Though destiny has placed them here in the flesh, they do not live after the flesh; their days are passed on earth, but their citizenship is above in the heavens. They obey the prescribed laws, but in their own private lives they transcend the laws.
They show love to all men—and all men persecute them. They are misunderstood and condemned; yet by suffering death they are quickened into life. They are poor, yet making many rich, lacking all things, yet having all things in abundance… They repay [curses] with blessings, and abuse with courtesy.
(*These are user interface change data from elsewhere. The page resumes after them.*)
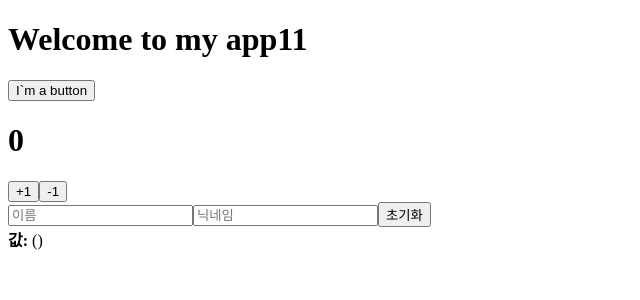
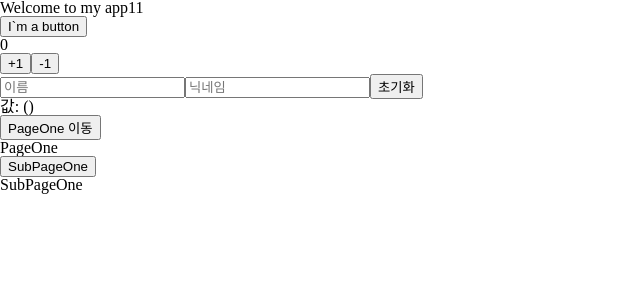
Before and after one commit to eorjs37/webpack-react, a React app: page /pageone/subpageone in a window 1280 px wide. Shown: the top 300 px of the page, without its empty margins (0-640 px from the left). Built offline with nearby package versions, Linux system fonts and the light colour scheme.

Commit message:
react router 진행중

```diff
--- a/src/App.tsx
+++ b/src/App.tsx
@@ -1,4 +1,6 @@
-import { BrowserRouter } from 'react-router-dom'
+import { Routes, Route } from 'react-router-dom'
+import PageOne from './layout/PageOne'
+import { useNavigate } from 'react-router-dom'
 interface MyButtonProps {
   title: string
   disabled: boolean
@@ -10,16 +12,25 @@
 
 import Counter from './components/Counter'
 import InputSample from './components/InputSample'
+import SubPageOne from './views/PageOne/SubPageOne'
+export default function App() {
+  const navigate = useNavigate()
 
-export default function App() {
+  const handleNavigate = () => {
+    navigate('/pageone')
+  }
   return (
     <div className="container">
-      <BrowserRouter>
-        <h1>Welcome to my app11</h1>
-        <MyButton title="I`m a button" disabled={false} />
-        <Counter />
-        <InputSample />
-      </BrowserRouter>
+      <h1>Welcome to my app11</h1>
+      <MyButton title="I`m a button" disabled={false} />
+      <Counter />
+      <InputSample />
+      <button onClick={handleNavigate}>PageOne 이동</button>
+      <Routes>
+        <Route path="/pageone" element={<PageOne />}>
+          <Route path="/pageone/subpageone" element={<SubPageOne />} />
+        </Route>
+      </Routes>
     </div>
   )
 }
--- a/src/components/UserList.tsx
+++ b/src/components/UserList.tsx
@@ -1,5 +1,3 @@
-export default function UserList(){
-    return(
-
-    )
+export default function UserList() {
+  return <div></div>
 }
--- a/src/index.js
+++ b/src/index.js
@@ -2,8 +2,15 @@
 import * as ReactDOM from "react-dom";
 import { createRoot } from 'react-dom/client'
 import App from './App'
+import { BrowserRouter } from 'react-router-dom';
+
+import './reset.css'
 import './App.css';
 
 const container = document.getElementById('root');
 const root = createRoot(container);
-root.render(<App />);
+root.render(
+<BrowserRouter>
+    <App />
+</BrowserRouter>
+);
--- /dev/null
+++ b/src/layout/PageOne.tsx
@@ -0,0 +1,16 @@
+import { useNavigate, Outlet } from 'react-router-dom'
+
+export default function PageOne() {
+  const navigate = useNavigate()
+  const handleNavigate = () => {
+    navigate('/pageone/subpageone')
+  }
+  return (
+    <div>
+      <h1>PageOne</h1>
+      <button onClick={handleNavigate}>SubPageOne</button>
+
+      <Outlet />
+    </div>
+  )
+}
--- /dev/null
+++ b/src/reset.css
@@ -0,0 +1,48 @@
+/* http://meyerweb.com/eric/tools/css/reset/
+   v2.0 | 20110126
+   License: none (public domain)
+*/
+
+html, body, div, span, applet, object, iframe,
+h1, h2, h3, h4, h5, h6, p, blockquote, pre,
+a, abbr, acronym, address, big, cite, code,
+del, dfn, em, img, ins, kbd, q, s, samp,
+small, strike, strong, sub, sup, tt, var,
+b, u, i, center,
+dl, dt, dd, ol, ul, li,
+fieldset, form, label, legend,
+table, caption, tbody, tfoot, thead, tr, th, td,
+article, aside, canvas, details, embed,
+figure, figcaption, footer, header, hgroup,
+menu, nav, output, ruby, section, summary,
+time, mark, audio, video {
+	margin: 0;
+	padding: 0;
+	border: 0;
+	font-size: 100%;
+	font: inherit;
+	vertical-align: baseline;
+}
+/* HTML5 display-role reset for older browsers */
+article, aside, details, figcaption, figure,
+footer, header, hgroup, menu, nav, section {
+	display: block;
+}
+body {
+	line-height: 1;
+}
+ol, ul {
+	list-style: none;
+}
+blockquote, q {
+	quotes: none;
+}
+blockquote:before, blockquote:after,
+q:before, q:after {
+	content: '';
+	content: none;
+}
+table {
+	border-collapse: collapse;
+	border-spacing: 0;
+}
--- /dev/null
+++ b/src/views/PageOne/SubPageOne.tsx
@@ -0,0 +1,7 @@
+export default function SubPageOne() {
+  return (
+    <div>
+      <h1>SubPageOne</h1>
+    </div>
+  )
+}
--- a/webpack.config.js
+++ b/webpack.config.js
@@ -53,6 +53,7 @@
     host: 'localhost',
     port: 3000,
     open: true,
+    historyApiFallback:true
   },
   plugins: [
     new HtmlWebpackPlugin({
```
For the good they do, they suffer stripes as evildoers. (James Bryan Smith, The Good and Beautiful Community, IVP, 2010, pp. 28-29; www.PreachingToday.com)
These Second Century believers suffered much, but by the example of their lives, they turned their world upside down! Just a little more than a hundred years later, Christianity had reached the highest levels of government – the Emperor of Rome himself – and the world was never the same after that.
In the summer of 1805, a number of Native American chiefs and warriors met in council at Buffalo Creek, New York. They were there to hear Mr. Cran from the Boston Missionary Society present the Good news about Jesus. After the sermon, Red Jacket, one of the leading chiefs, responded. Among other things, the chief said:
“Brother, we are told that you have been preaching to the white people in this place. These people are our neighbors. We are acquainted with them. We will wait a little while and see what effect your preaching has upon them. If we find it does them good, makes them honest and less disposed to cheat Indians, we will then consider again of what you have said” (Warren Wiersbe).
Your life itself is a witness to a watching world, and they’re just waiting to see if Jesus makes a real difference in you.
If you want to overcome your fear of introducing people to Jesus, then just KNOW who you are and BE who you are. Know that you are part of God’s holy temple and that you belong to God’s special people, designed to be a living display of His greatness. Then LIVE that way. Live your life in such a way that even your accusers come to see Christ in you.
In his book Choose Love not Power, Tony Campolo writes about working with a young doctor by the name of Elias Santana. Campolo says:
This bright and dynamic Christian graduated from medical school (and was) living in the Chicago area. He could easily have earned a small fortune by setting up a medical practice that took care of middle-class Americans. Instead, Elias regularly traveled to Puerto Rico, where he performed surgery for those who had the money to pay high fees for his services. He then would return home and, with the money he had earned in Puerto Rico, buy medical supplies. He would then give out these supplies for free to the poor in the slums of Santo Domingo.”
One day Campolo went with this servant of God to one of the worst slums in the city. Campolo stood by throughout the day, watching Dr. Elias santana freely serve those who had no means to pay. He gave away expensive medicines to those who could not afford to buy them.
Then, In the evening, Elias climbed to the top of his truck and yelled for the people to gather around. He preached the gospel story and called people to surrender their lives to Christ. At the edge of the crowd, Campolo saw a young man named Socrates, the head of the Che Guevara Society, the leftist student organization in Santo Domingo. He knew Socrates to be a good-hearted person.
So he went over to Socrates, jokingly nudged him, and said, “Socrates! Elias is winning converts! If he keeps this up, he will sway this crowd to being Christian, and there will be nobody left for you to convert to (Marxism).”
Campolo says he will never forget Socrates’s answer, “What can I say? Elias Santana has earned the right to be heard.” (Tony Campolo, Choose Love Not Power, Baker Books, 2009, p. 20; www.PreachingToday.com)
You do the same. Earn the right to be heard. BE who you are in Christ, and reflect His love to a dark and broken world.